* PROBLEM DESCRIPTION *
Show me every line in the listing that has the word "around".

....

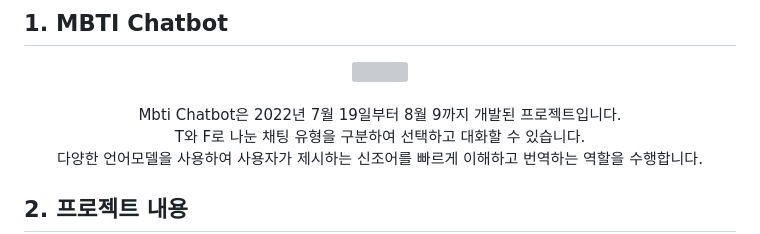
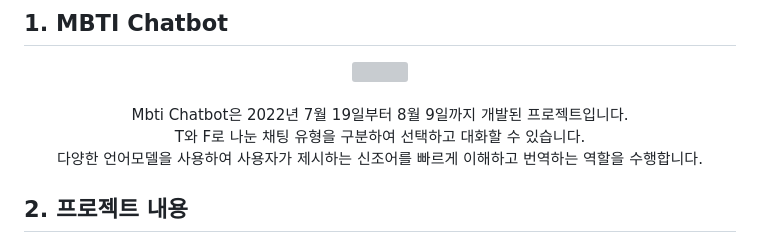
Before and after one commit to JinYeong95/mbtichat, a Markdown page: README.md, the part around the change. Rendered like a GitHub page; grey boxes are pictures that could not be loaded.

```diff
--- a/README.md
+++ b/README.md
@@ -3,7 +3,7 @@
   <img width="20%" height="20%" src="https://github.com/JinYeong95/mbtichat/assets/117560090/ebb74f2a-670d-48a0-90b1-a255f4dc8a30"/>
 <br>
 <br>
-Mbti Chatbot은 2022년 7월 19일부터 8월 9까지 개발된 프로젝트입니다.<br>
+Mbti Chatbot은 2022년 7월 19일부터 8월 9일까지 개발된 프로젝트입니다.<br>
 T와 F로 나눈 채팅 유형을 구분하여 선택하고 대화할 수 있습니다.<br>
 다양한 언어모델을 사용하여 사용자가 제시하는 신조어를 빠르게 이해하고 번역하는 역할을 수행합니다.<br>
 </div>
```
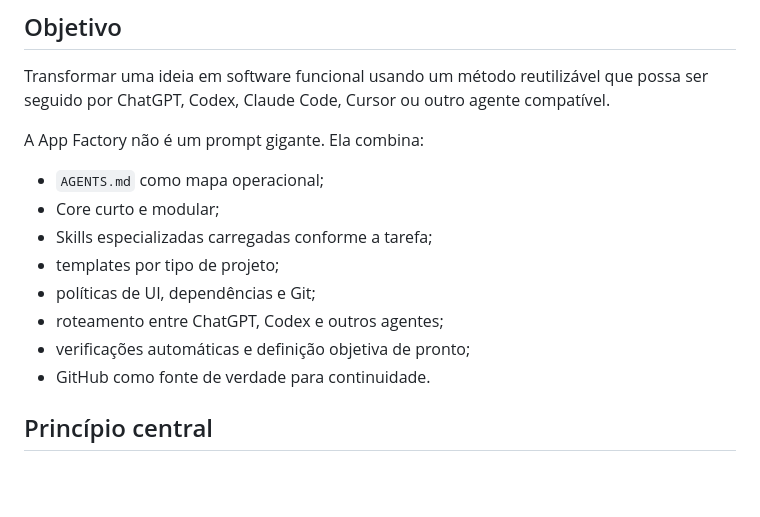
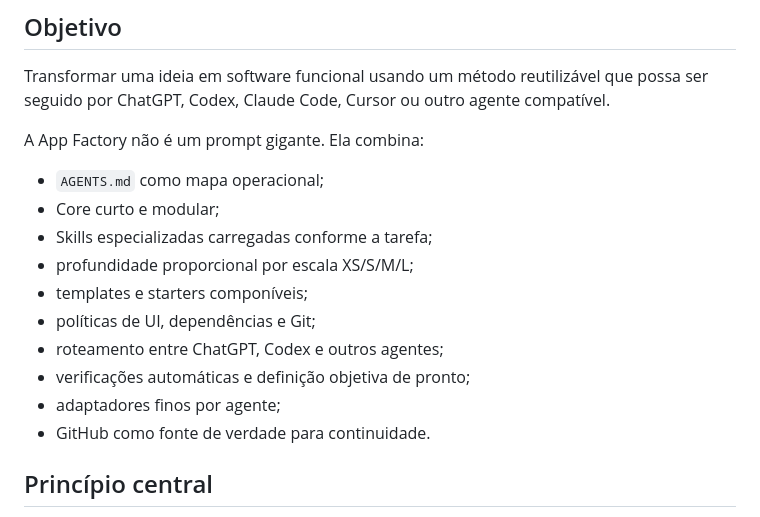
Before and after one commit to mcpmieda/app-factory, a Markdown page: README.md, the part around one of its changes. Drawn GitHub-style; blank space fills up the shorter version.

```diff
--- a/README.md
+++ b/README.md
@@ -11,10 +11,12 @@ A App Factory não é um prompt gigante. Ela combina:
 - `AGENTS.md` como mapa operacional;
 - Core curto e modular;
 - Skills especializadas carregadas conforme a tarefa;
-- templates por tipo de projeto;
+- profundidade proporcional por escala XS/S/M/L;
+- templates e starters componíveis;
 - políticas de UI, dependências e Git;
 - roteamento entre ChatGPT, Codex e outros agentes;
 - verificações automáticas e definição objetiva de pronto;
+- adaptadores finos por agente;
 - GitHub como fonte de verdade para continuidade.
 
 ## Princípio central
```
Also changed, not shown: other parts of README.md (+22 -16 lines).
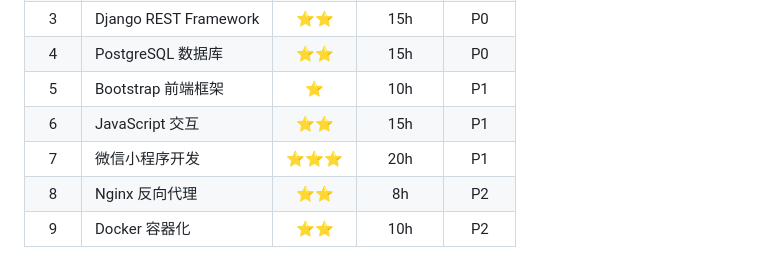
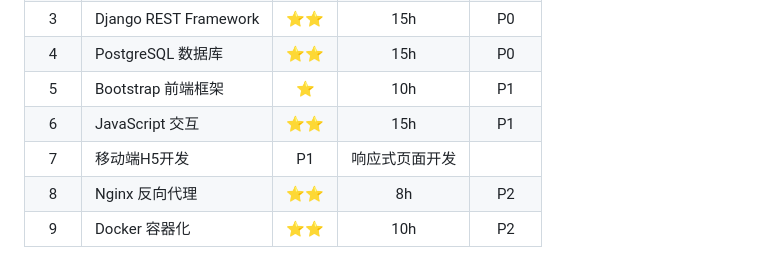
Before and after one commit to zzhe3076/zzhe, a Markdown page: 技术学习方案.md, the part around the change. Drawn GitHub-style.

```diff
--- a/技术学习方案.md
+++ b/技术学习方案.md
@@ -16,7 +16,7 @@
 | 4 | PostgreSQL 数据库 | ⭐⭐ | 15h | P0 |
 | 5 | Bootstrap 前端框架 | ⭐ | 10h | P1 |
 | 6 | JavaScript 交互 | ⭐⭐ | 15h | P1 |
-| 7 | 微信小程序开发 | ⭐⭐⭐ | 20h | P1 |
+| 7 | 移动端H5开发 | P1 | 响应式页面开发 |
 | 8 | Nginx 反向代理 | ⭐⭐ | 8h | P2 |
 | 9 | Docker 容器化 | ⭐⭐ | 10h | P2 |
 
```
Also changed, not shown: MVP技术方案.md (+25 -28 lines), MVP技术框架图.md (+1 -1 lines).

....

* EXPECTED ANSWER *
Before and after one commit to JinYeong95/mbtichat, a Markdown page: README.md, the part around the change. Rendered like a GitHub page; grey boxes are pictures that could not be loaded.
Before and after one commit to mcpmieda/app-factory, a Markdown page: README.md, the part around one of its changes. Drawn GitHub-style; blank space fills up the shorter version.
Before and after one commit to zzhe3076/zzhe, a Markdown page: 技术学习方案.md, the part around the change. Drawn GitHub-style.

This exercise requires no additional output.